◆ EXERCISE GOAL ◆
Once the pictures are set aside, reproduce the entries below exactly.

Revision comparison data:
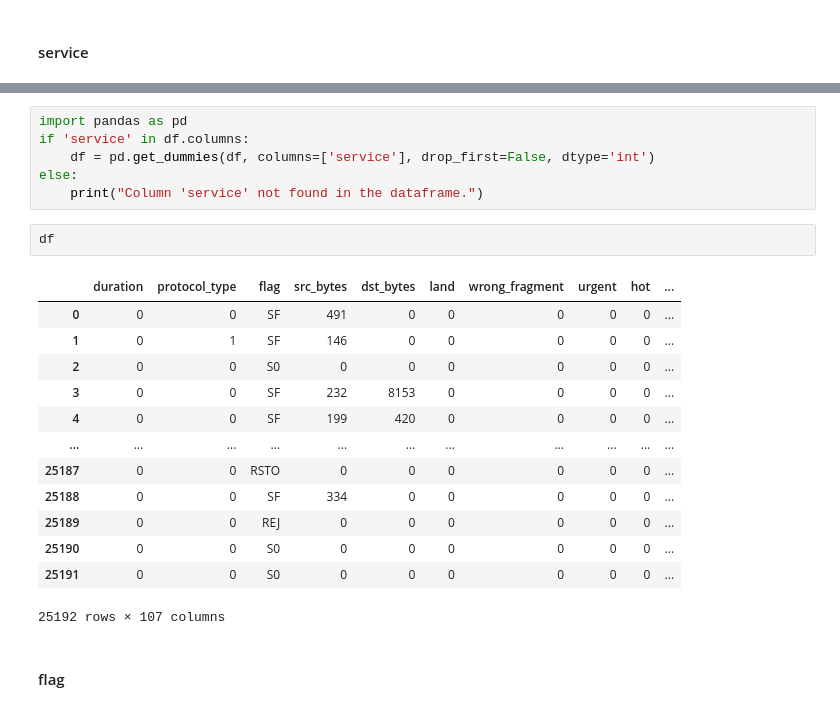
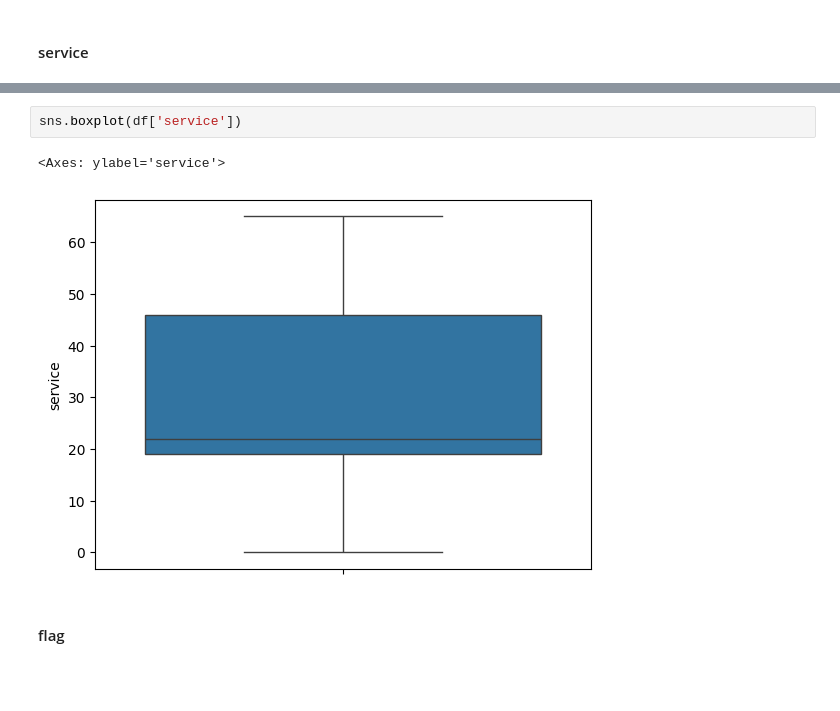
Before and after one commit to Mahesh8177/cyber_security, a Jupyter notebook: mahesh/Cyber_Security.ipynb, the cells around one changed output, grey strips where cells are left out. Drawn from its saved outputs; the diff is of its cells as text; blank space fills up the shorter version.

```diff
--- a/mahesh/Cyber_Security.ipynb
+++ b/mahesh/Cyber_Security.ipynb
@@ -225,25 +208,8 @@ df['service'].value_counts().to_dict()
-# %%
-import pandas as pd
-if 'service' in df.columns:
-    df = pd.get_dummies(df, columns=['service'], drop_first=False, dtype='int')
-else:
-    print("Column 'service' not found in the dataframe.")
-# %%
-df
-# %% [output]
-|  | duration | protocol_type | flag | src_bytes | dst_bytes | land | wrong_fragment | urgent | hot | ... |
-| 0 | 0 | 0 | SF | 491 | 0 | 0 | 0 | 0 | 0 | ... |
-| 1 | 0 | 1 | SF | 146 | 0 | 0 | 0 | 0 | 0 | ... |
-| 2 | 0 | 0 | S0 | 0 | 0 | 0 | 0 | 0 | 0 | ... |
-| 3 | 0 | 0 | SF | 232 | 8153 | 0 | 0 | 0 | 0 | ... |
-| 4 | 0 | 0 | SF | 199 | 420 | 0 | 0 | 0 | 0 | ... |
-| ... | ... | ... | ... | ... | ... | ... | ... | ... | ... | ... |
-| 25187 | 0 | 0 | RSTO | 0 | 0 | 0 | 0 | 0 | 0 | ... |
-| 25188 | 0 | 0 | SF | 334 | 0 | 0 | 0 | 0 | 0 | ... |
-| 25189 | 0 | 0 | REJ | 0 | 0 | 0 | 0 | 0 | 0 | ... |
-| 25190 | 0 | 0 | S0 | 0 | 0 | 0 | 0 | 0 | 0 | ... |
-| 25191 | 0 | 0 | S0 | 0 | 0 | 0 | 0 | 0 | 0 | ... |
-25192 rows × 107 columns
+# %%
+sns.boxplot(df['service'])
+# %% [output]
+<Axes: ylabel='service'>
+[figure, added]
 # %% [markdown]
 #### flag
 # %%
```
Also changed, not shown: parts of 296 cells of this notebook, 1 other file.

◆ ANSWER AREA ◆
Before and after one commit to Mahesh8177/cyber_security, a Jupyter notebook: mahesh/Cyber_Security.ipynb, the cells around one changed output, grey strips where cells are left out. Drawn from its saved outputs; the diff is of its cells as text; blank space fills up the shorter version.

```diff
--- a/mahesh/Cyber_Security.ipynb
+++ b/mahesh/Cyber_Security.ipynb
@@ -225,25 +208,8 @@ df['service'].value_counts().to_dict()
-# %%
-import pandas as pd
-if 'service' in df.columns:
-    df = pd.get_dummies(df, columns=['service'], drop_first=False, dtype='int')
-else:
-    print("Column 'service' not found in the dataframe.")
-# %%
-df
-# %% [output]
-|  | duration | protocol_type | flag | src_bytes | dst_bytes | land | wrong_fragment | urgent | hot | ... |
-| 0 | 0 | 0 | SF | 491 | 0 | 0 | 0 | 0 | 0 | ... |
-| 1 | 0 | 1 | SF | 146 | 0 | 0 | 0 | 0 | 0 | ... |
-| 2 | 0 | 0 | S0 | 0 | 0 | 0 | 0 | 0 | 0 | ... |
-| 3 | 0 | 0 | SF | 232 | 8153 | 0 | 0 | 0 | 0 | ... |
-| 4 | 0 | 0 | SF | 199 | 420 | 0 | 0 | 0 | 0 | ... |
-| ... | ... | ... | ... | ... | ... | ... | ... | ... | ... | ... |
-| 25187 | 0 | 0 | RSTO | 0 | 0 | 0 | 0 | 0 | 0 | ... |
-| 25188 | 0 | 0 | SF | 334 | 0 | 0 | 0 | 0 | 0 | ... |
-| 25189 | 0 | 0 | REJ | 0 | 0 | 0 | 0 | 0 | 0 | ... |
-| 25190 | 0 | 0 | S0 | 0 | 0 | 0 | 0 | 0 | 0 | ... |
-| 25191 | 0 | 0 | S0 | 0 | 0 | 0 | 0 | 0 | 0 | ... |
-25192 rows × 107 columns
+# %%
+sns.boxplot(df['service'])
+# %% [output]
+<Axes: ylabel='service'>
+[figure, added]
 # %% [markdown]
 #### flag
 # %%
```
Also changed, not shown: parts of 296 cells of this notebook, 1 other file.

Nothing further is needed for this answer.